Your assignment » The records below must be repeated exactly, but without their pictures.
==========
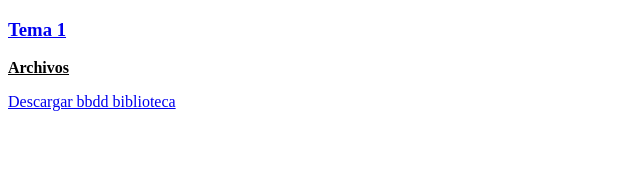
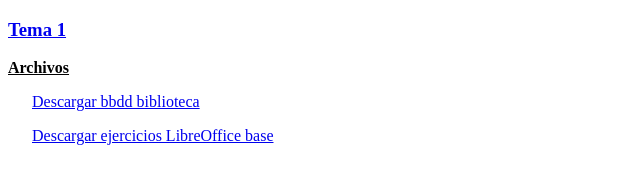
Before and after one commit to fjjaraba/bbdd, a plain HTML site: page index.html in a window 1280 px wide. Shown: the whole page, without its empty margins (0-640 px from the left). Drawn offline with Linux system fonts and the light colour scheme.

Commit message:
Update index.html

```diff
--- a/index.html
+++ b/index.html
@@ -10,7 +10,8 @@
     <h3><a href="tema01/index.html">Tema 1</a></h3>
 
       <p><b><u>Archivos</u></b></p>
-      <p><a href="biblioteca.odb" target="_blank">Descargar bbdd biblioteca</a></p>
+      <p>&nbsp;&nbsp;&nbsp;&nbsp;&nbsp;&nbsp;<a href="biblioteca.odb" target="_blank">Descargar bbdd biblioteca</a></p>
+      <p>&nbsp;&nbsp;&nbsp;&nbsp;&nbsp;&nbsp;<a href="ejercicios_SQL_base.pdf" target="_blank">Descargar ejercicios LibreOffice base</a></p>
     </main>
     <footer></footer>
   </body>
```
==========
Answer to the exercise »
Before and after one commit to fjjaraba/bbdd, a plain HTML site: page index.html in a window 1280 px wide. Shown: the whole page, without its empty margins (0-640 px from the left). Drawn offline with Linux system fonts and the light colour scheme.

Commit message:
Update index.html

```diff
--- a/index.html
+++ b/index.html
@@ -10,7 +10,8 @@
     <h3><a href="tema01/index.html">Tema 1</a></h3>
 
       <p><b><u>Archivos</u></b></p>
-      <p><a href="biblioteca.odb" target="_blank">Descargar bbdd biblioteca</a></p>
+      <p>&nbsp;&nbsp;&nbsp;&nbsp;&nbsp;&nbsp;<a href="biblioteca.odb" target="_blank">Descargar bbdd biblioteca</a></p>
+      <p>&nbsp;&nbsp;&nbsp;&nbsp;&nbsp;&nbsp;<a href="ejercicios_SQL_base.pdf" target="_blank">Descargar ejercicios LibreOffice base</a></p>
     </main>
     <footer></footer>
   </body>
```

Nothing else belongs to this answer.